In December 2020 it was subject to a temporary export ban from the UK. The Art Fund gave the total cost of the latest purchase at £150,000, including a grant of £40,000.
Claudel at the Burrell
The Burrell Collection in Glasgow has become the first public UK collection to acquire a work by sculptor Camille Claudel (1864- 1943). L’Implorante, petit modele, is the museum’s first acquisition in 10 years and the first sculpture by a woman at the Burrell.
Claudel was a contemporary and close collaborator of Auguste Rodin (1840-1917), whose work is synonymous with the museum.
It was acquired from Duke Street dealership Bowman Sculpture by Glasgow Life, the charity which operates the Burrell, with support from the Burrell Trustees, National Fund for Acquisitions, Art Fund and Henry Moore Foundation.

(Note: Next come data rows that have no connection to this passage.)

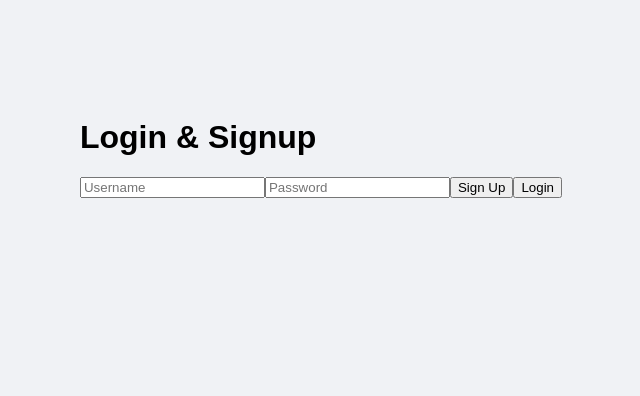
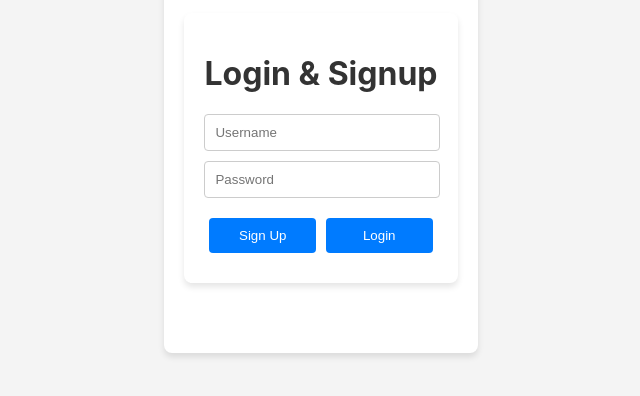
Before and after one commit to KavinduYohan/Learning-content-recommendation-system, a React (Create React App) app in the folder react-frontend/: page / in a window 1280 px wide. Shown: the part 252-648 px from the top of the page, without its empty margins (319-959 px from the left). Built offline with nearby package versions, Linux system fonts and the light colour scheme.

Commit message:
Add home page

```diff
--- a/react-frontend/package.json
+++ b/react-frontend/package.json
@@ -7,6 +7,7 @@
     "cra-template": "1.2.0",
     "react": "^19.0.0",
     "react-dom": "^19.0.0",
+    "react-router-dom": "^7.1.0",
     "react-scripts": "5.0.1",
     "web-vitals": "^4.2.4"
   },
--- a/react-frontend/src/App.css
+++ b/react-frontend/src/App.css
@@ -53,3 +53,53 @@ body {
   margin-top: 20px;
   color: #555;
 }
+
+body {
+  font-family: Arial, sans-serif;
+  background-color: #f4f4f4;
+  margin: 0;
+  padding: 0;
+}
+
+h1 {
+  text-align: center;
+  color: #333;
+}
+
+div {
+  max-width: 400px;
+  margin: 50px auto;
+  padding: 20px;
+  background: white;
+  border-radius: 8px;
+  box-shadow: 0 4px 6px rgba(0, 0, 0, 0.1);
+}
+
+input {
+  display: block;
+  width: calc(100% - 20px);
+  margin: 10px auto;
+  padding: 10px;
+  border: 1px solid #ccc;
+  border-radius: 4px;
+}
+
+button {
+  width: calc(50% - 10px);
+  padding: 10px;
+  margin: 10px 5px;
+  background: #007bff;
+  color: white;
+  border: none;
+  border-radius: 4px;
+  cursor: pointer;
+}
+
+button:hover {
+  background: #0056b3;
+}
+
+p {
+  text-align: center;
+  color: red;
+}
--- a/react-frontend/src/App.js
+++ b/react-frontend/src/App.js
@@ -1,10 +1,67 @@
+// import React, { useState } from 'react';
+// import axios from 'axios';
+// import './App.css';
+
+// function App() {
+//   const [formData, setFormData] = useState({ username: '', password: '' });
+//   const [message, setMessage] = useState('');
+
+//   const handleChange = (e) => {
+//     setFormData({ ...formData, [e.target.name]: e.target.value });
+//   };
+
+//   const handleSignup = async () => {
+//     try {
+//       const res = await axios.post('http://localhost:5000/signup', formData);
+//       setMessage(res.data.message);
+//     } catch (err) {
+//       setMessage(err.response?.data?.message || 'Error signing up.');
+//     }
+//   };
+
+//   const handleLogin = async () => {
+//     try {
+//       const res = await axios.post('http://localhost:5000/login', formData);
+//       setMessage(res.data.message);
+//     } catch (err) {
+//       setMessage(err.response?.data?.message || 'Error logging in.');
+//     }
+//   };
+
+//   return (
+//     <div>
+//       <h1>Login & Signup</h1>
+//       <input
+//         type="text"
+//         name="username"
+//         placeholder="Username"
+//         value={formData.username}
+//         onChange={handleChange}
+//       />
+//       <input
+//         type="password"
+//         name="password"
+//         placeholder="Password"
+//         value={formData.password}
+//         onChange={handleChange}
+//       />
+//       <button onClick={handleSignup}>Sign Up</button>
+//       <button onClick={handleLogin}>Login</button>
+//       {message && <p>{message}</p>}
+//     </div>
+//   );
+// }
+
+// export default App;
 import React, { useState } from 'react';
+import { useNavigate } from 'react-router-dom';
 import axios from 'axios';
 import './App.css';
 
 function App() {
   const [formData, setFormData] = useState({ username: '', password: '' });
   const [message, setMessage] = useState('');
+  const navigate = useNavigate(); // Hook for navigation
 
   const handleChange = (e) => {
     setFormData({ ...formData, [e.target.name]: e.target.value });
@@ -23,10 +80,16 @@ function App() {
     try {
       const res = await axios.post('http://localhost:5000/login', formData);
       setMessage(res.data.message);
+
+      if (res.data.message === "Login successful!") {
+        // Redirect to home page
+        window.location.href = "/home";
+      }
     } catch (err) {
       setMessage(err.response?.data?.message || 'Error logging in.');
     }
   };
+
 
   return (
     <div>
--- /dev/null
+++ b/react-frontend/src/Home.js
@@ -0,0 +1,12 @@
+import React from 'react';
+
+function Home() {
+  return (
+    <div>
+      <h1>Welcome to the Home Page</h1>
+      <p>You have successfully logged in!</p>
+    </div>
+  );
+}
+
+export default Home;
--- a/react-frontend/src/index.js
+++ b/react-frontend/src/index.js
@@ -1,13 +1,20 @@
 import React from 'react';
 import ReactDOM from 'react-dom/client';
+import { BrowserRouter as Router, Routes, Route } from 'react-router-dom';
+import App from './App';
+import Home from './Home';
 import './index.css';
-import App from './App';
 import reportWebVitals from './reportWebVitals';
 
 const root = ReactDOM.createRoot(document.getElementById('root'));
 root.render(
   <React.StrictMode>
-    <App />
+    <Router>
+      <Routes>
+        <Route path="/" element={<App />} />
+        <Route path="/home" element={<Home />} />
+      </Routes>
+    </Router>
   </React.StrictMode>
 );
 
```
Also changed, not shown: react-frontend/src/components/LoginSignup.js (added, +55 -0 lines), react-frontend/src/components/Navbar.js (added, +19 -0 lines), react-frontend/src/components/Dashboard.js (added), react-frontend/src/components/Profile.js (added), 2 other files (tests, documents, lock files or other folders).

L’Implorante will initially be displayed in the Burrell’s new Special Exhibition and Event space. Due to open late summer 2022, this will “explore the legacy of Sir William Burrell as a man and collector and his motivations to establish an internationally renowned museum for the people of Glasgow and beyond”.